Building images

Building images
Diorama of interior spaces found on social networks ©Arnau Pascual
This research aims to unveil the relationships between current architectural practices through new means of representation and communication.

Marina Povedano & Arnau Pascual
Barcelona, Spain
Team members
Arnau Pascual
Marina Povedano
Field of work
Architecture, Multimedia, Curating, Communication, Research
Project category
Raising awareness
Project submitted

We are Marina Povedano and Arnau Pascual, two architects and academics based in Barcelona.

Marina Povedano holds a bachelor’s degree in architecture at ETSAB (UPC) and Philosophy (UB). After finishing a master’s degree in Critical, Curatorial and Conceptual Practices in Architecture at Columbia University in New York, she started working as a curator for exhibitions at the Guggenheim Museum in New York “The Countryside, The Future” (2018), at the 16th Venice Biennale with the Mexican pavilion “Echoes of the Land” (2019) and at Pompidou in Paris “Josep Miàs: projects” (2020). She has been also a professor in History and Theory at ETSAB since 2018 and has developed an important role as a lecturer and writer for many books and magazines in EEUU, Mexic and Spain.

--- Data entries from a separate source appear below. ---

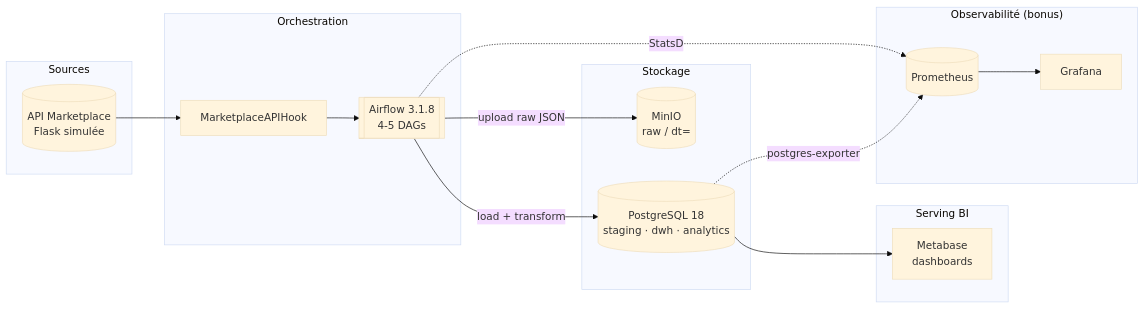
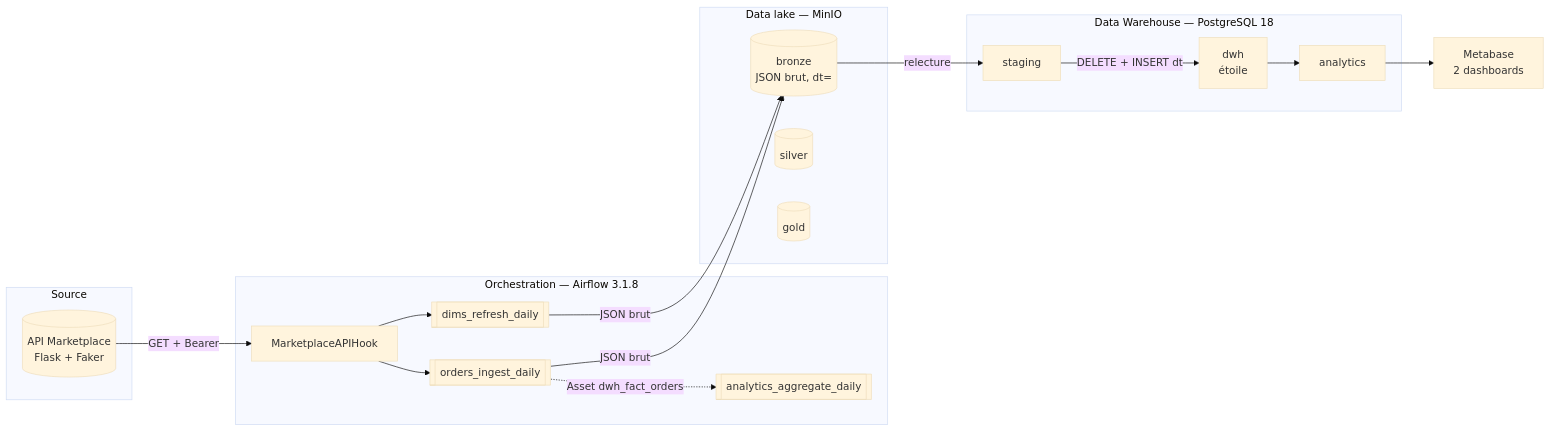
Before and after one commit to Nassim-Bzr/MarketPlace_Analytics: the first of 4 diagrams in README.md, drawn with Mermaid (base theme). The commit also changed other lines of this file and 26 other files, not shown here.

Commit message:
feat: MVP pipeline ELT + DWH + dashboards Metabase

````diff
--- a/README.md
+++ b/README.md
@@ -102,33 +60,36 @@
 ```mermaid
 flowchart LR
-    subgraph SRC["Sources"]
-        API[("API Marketplace<br/>Flask simulée")]
+    subgraph SRC["Source"]
+        API[("API Marketplace<br/>Flask + Faker")]
     end
 
-    subgraph ORCH["Orchestration"]
+    subgraph ORCH["Orchestration — Airflow 3.1.8"]
         HOOK["MarketplaceAPIHook"]
-        AF[["Airflow 3.1.8<br/>4-5 DAGs"]]
+        D1[["orders_ingest_daily"]]
+        D0[["dims_refresh_daily"]]
+        D2[["analytics_aggregate_daily"]]
     end
 
-    subgraph STORE["Stockage"]
-        MINIO[("MinIO<br/>raw / dt=")]
-        PG[("PostgreSQL 18<br/>staging · dwh · analytics")]
+    subgraph LAKE["Data lake — MinIO"]
+        BRONZE[("bronze<br/>JSON brut, dt=")]
+        SILVER[("silver")]
+        GOLD[("gold")]
     end
 
-    subgraph SERV["Serving BI"]
-        MB["Metabase<br/>dashboards"]
+    subgraph DWH["Data Warehouse — PostgreSQL 18"]
+        STG["staging"]
+        STAR["dwh<br/>étoile"]
+        ANA["analytics"]
     end
 
-    subgraph OBS["Observabilité (bonus)"]
-        PROM[("Prometheus")]
-        GRAF["Grafana"]
-    end
+    MB["Metabase<br/>2 dashboards"]
 
-    API --> HOOK --> AF
-    AF -- "upload raw JSON" --> MINIO
-    AF -- "load + transform" --> PG
-    PG --> MB
-    AF -. "StatsD" .-> PROM
-    PG -. "postgres-exporter" .-> PROM
-    PROM --> GRAF
+    API -- "GET + Bearer" --> HOOK
+    HOOK --> D0 & D1
+    D0 & D1 -- "JSON brut" --> BRONZE
+    BRONZE -- "relecture" --> STG
+    STG -- "DELETE + INSERT dt" --> STAR
+    D1 -. "Asset dwh_fact_orders" .-> D2
+    STAR --> ANA
+    ANA --> MB
 ```
````
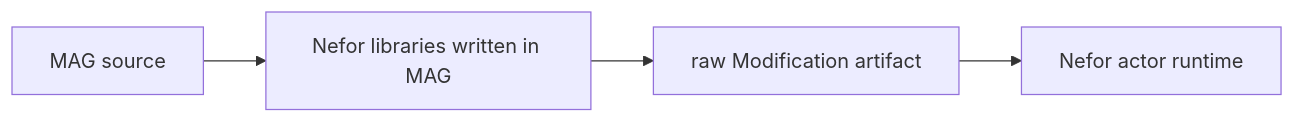
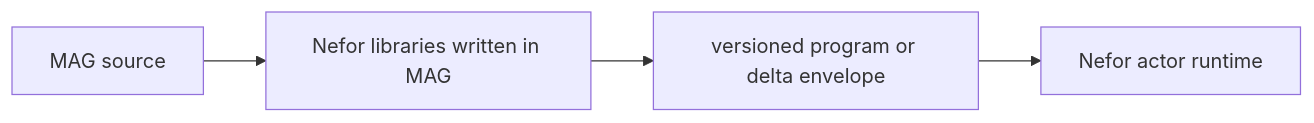
The diagram in mag/book/02. nefor/01. MAG's Place Inside Nefor.md (Demezy/nefor), drawn with Mermaid before and after one commit. The commit also changed other lines of this file and 76 other files, not shown here.

````diff
--- a/mag/book/02. nefor/01. MAG's Place Inside Nefor.md
+++ b/mag/book/02. nefor/01. MAG's Place Inside Nefor.md
@@ -10,6 +11,6 @@
 ```mermaid
 flowchart LR
   source["MAG source"] --> libraries["Nefor libraries written in MAG"]
-  libraries --> artifact["raw Modification artifact"]
-  artifact --> runtime["Nefor actor runtime"]
+  libraries --> envelope["versioned program or delta envelope"]
+  envelope --> runtime["Nefor actor runtime"]
 ```
````
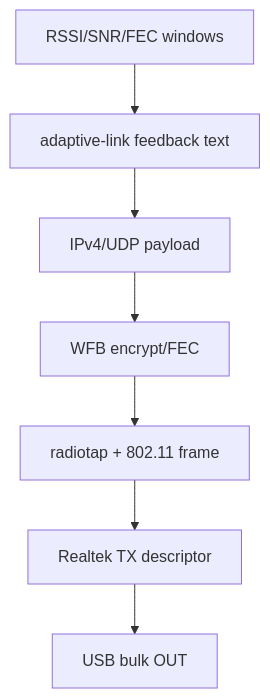
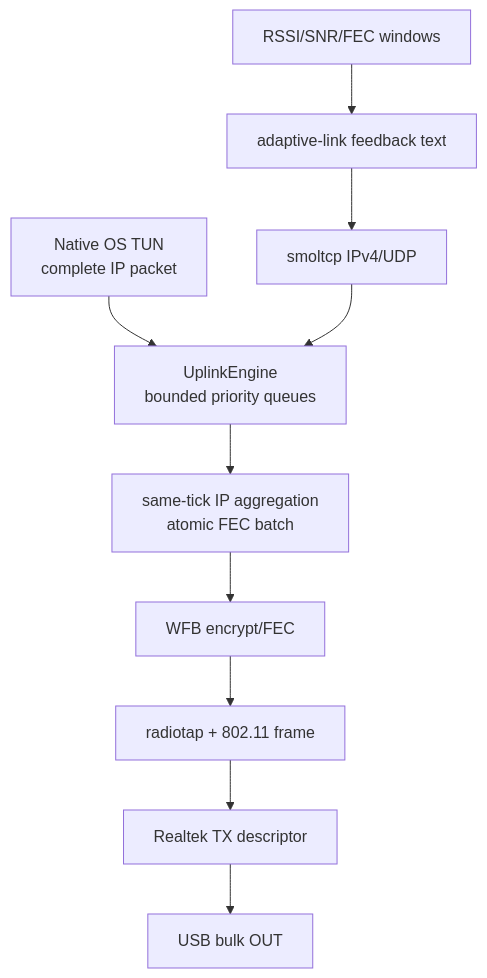
Before and after one commit to neelsani/openipc-rs: the third of 3 diagrams in docs/docs/architecture.md, drawn with Mermaid. The commit also changed other lines of this file and 44 other files, not shown here.

````diff
--- a/docs/docs/architecture.md
+++ b/docs/docs/architecture.md
@@ -141,9 +141,12 @@
 ```mermaid
 flowchart TD
     A["RSSI/SNR/FEC windows"] --> B["adaptive-link feedback text"]
-    B --> C["IPv4/UDP payload"]
-    C --> D["WFB encrypt/FEC"]
+    B --> C["smoltcp IPv4/UDP"]
+    T["Native OS TUN<br/>complete IP packet"] --> Q["UplinkEngine<br/>bounded priority queues"]
+    C --> Q
+    Q --> P["same-tick IP aggregation<br/>atomic FEC batch"]
+    P --> D["WFB encrypt/FEC"]
     D --> E["radiotap + 802.11 frame"]
     E --> F["Realtek TX descriptor"]
     F --> G["USB bulk OUT"]
 ```
````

Arnau Pascual holds a bachelor’s degree in architecture and a master’s degree in history and theory from ETSAB (UPC). While studying at ETH Zürich, he started working in several offices like Pool Architekten (Zürich), Flores & Prats and Mateoarquitectura (Barcelona). He has developed an important role as a writer and editor for several books and magazines: Footprints (2021), Pasarela (2022) and Quaderns (2023). He is a professor in History and Theory at ETSAB and ETSALS (2022) and has been a visiting professor at Georgia Tech in Atlanta (EEUU). He is currently an independent practitioner working on several refurbishment projects and competitions.

For the last few years, we have been working and teaching together with the aim to develop independent research on architecture and media through the understating of the current architecture, design and art practices developed in Barcelona. This research aims to develop articles, lectures and exhibitions taking part in the cultural local network. Together with the architecture practice Self-office, they have won the curatorial proposal to develop the first Young Architecture Biennale in Catalonia this next autumn.

After the economic crisis of 2008, a new generation of young architects was deprived of continuing to build as had happened in previous decades. This economic paradigm shift coincided with the emergence of social networks and a radical democratization of the means of communication and dissemination of architecture. Renovations of interior spaces and ephemeral projects became the working environment par excellence and with it, a new way of representing and understanding the content of the architectural project. The interior became the laboratory space for modernity and the post was the final validation of the project.

This research aims to raise questions about what the consequences have been on current architectural practices and how the production and consumption of images have transformed the way we look at and understand architecture. The project draws on a series of articles and publications by the authors as a starting point to begin this reflection on digital contemporaneity. Together with the architecture practice self-office, the first Young Architecture Biennale in Catalonia will take part in this research and develop a whole programme of lectures, talks and texts on its consequences in the last decade.

The images not only operate as representations but also as autonomous products that aim to reveal research projects about the discipline itself, be it through its material, social or ecological condition. Constructing these new digital identities connects architecture with global concerns, climate crises and political revolutions. Spatial practices cease to be instruments that construct the world and become mechanisms to try to understand the complexity of contemporary reality.